▸ **Problem description**: Scan the records for the word "full". Report each line where it occurs.

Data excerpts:
=== Section Start ===

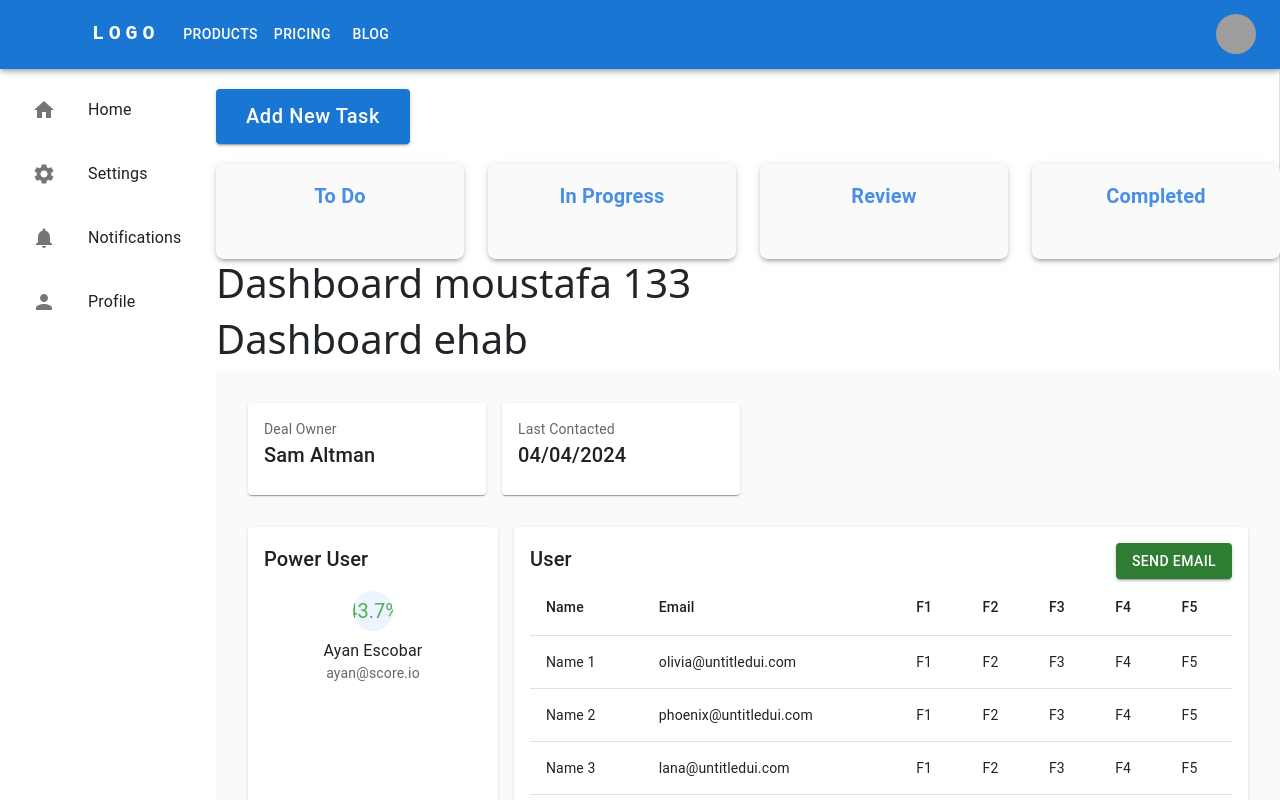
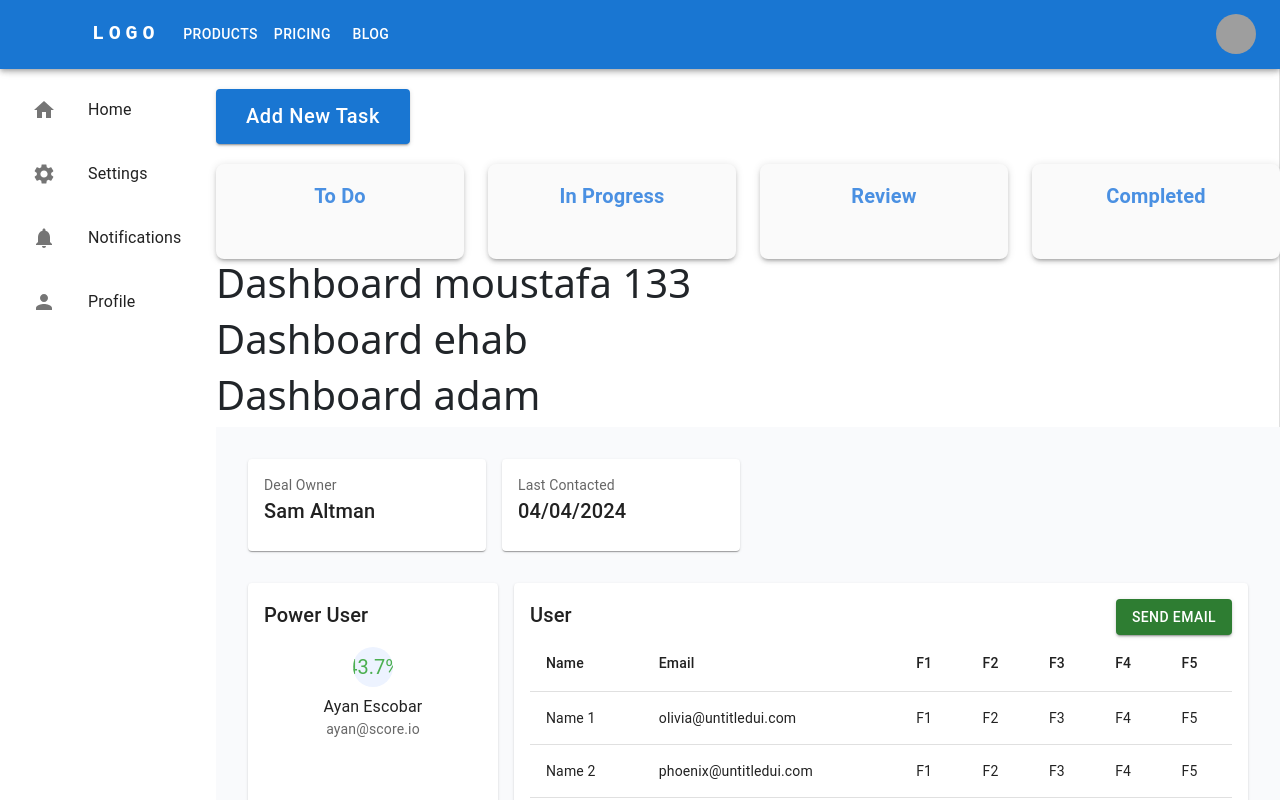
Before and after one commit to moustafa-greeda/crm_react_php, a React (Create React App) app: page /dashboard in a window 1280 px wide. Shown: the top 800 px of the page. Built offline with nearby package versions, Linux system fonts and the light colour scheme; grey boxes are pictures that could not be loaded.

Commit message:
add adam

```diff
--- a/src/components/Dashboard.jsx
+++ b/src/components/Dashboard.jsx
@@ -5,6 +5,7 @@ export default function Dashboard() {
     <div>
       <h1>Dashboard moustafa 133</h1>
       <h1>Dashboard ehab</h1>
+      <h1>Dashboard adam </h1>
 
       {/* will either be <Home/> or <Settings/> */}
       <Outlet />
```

=== Section End ===
=== Section Start ===

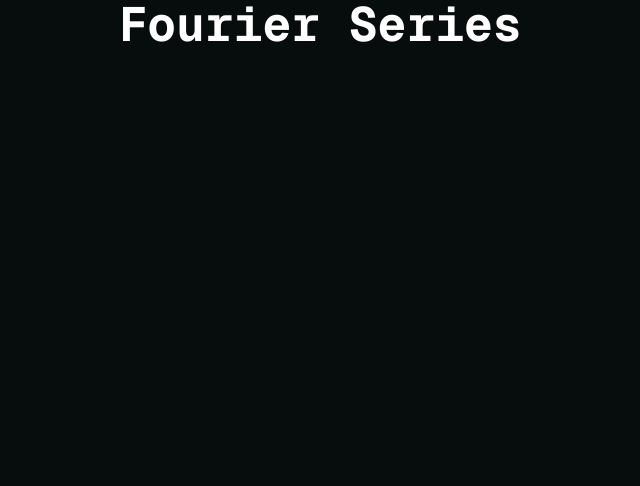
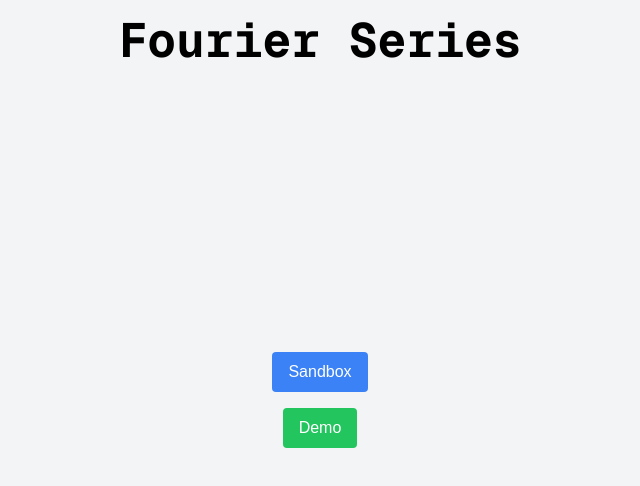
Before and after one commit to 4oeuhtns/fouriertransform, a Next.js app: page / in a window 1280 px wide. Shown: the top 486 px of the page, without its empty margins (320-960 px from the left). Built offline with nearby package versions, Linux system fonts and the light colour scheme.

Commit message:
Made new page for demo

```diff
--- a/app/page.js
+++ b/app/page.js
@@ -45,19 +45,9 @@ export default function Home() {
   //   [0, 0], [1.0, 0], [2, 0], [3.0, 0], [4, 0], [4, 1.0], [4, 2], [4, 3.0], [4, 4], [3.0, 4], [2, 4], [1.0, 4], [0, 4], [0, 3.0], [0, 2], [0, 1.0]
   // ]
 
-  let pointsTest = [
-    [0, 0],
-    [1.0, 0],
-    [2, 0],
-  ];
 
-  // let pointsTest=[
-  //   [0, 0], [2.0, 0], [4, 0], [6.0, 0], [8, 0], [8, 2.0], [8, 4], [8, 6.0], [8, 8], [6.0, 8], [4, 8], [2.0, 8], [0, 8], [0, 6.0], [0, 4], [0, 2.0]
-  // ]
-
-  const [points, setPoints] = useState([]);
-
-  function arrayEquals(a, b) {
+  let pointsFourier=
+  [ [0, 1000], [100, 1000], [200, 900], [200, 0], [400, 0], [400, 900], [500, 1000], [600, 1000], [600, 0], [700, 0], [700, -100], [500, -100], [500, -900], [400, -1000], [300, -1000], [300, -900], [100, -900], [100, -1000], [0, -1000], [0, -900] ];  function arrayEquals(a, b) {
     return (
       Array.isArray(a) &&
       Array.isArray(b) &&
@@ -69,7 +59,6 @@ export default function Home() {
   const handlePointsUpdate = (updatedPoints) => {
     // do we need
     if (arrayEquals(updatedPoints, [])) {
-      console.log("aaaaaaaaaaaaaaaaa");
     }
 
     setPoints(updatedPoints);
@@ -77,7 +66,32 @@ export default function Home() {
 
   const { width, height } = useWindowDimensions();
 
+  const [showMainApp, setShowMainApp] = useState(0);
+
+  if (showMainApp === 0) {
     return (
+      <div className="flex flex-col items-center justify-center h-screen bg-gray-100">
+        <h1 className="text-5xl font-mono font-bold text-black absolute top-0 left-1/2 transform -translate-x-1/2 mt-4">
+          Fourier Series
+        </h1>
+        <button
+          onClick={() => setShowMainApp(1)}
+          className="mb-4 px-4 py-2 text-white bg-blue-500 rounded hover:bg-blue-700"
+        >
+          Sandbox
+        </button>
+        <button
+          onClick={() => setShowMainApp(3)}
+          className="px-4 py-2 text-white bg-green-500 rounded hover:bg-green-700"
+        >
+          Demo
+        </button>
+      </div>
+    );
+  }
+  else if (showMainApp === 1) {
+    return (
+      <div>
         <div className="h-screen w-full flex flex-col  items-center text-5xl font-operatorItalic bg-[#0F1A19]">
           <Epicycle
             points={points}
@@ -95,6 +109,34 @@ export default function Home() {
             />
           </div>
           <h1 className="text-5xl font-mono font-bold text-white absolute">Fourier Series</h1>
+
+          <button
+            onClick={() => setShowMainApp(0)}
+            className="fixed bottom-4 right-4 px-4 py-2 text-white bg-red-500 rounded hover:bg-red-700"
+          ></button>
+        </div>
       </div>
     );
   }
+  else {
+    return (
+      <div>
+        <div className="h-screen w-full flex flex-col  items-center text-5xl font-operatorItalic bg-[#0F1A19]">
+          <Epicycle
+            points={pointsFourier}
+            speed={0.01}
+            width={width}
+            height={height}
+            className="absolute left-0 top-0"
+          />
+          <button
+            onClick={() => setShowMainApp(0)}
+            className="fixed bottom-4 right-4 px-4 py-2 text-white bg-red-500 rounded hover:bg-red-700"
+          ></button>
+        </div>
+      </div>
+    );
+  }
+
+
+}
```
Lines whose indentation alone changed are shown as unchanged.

=== Section End ===

▸ **Output of the exercise**:
         <div className="h-screen w-full flex flex-col  items-center text-5xl font-operatorItalic bg-[#0F1A19]">
+        <div className="h-screen w-full flex flex-col  items-center text-5xl font-operatorItalic bg-[#0F1A19]">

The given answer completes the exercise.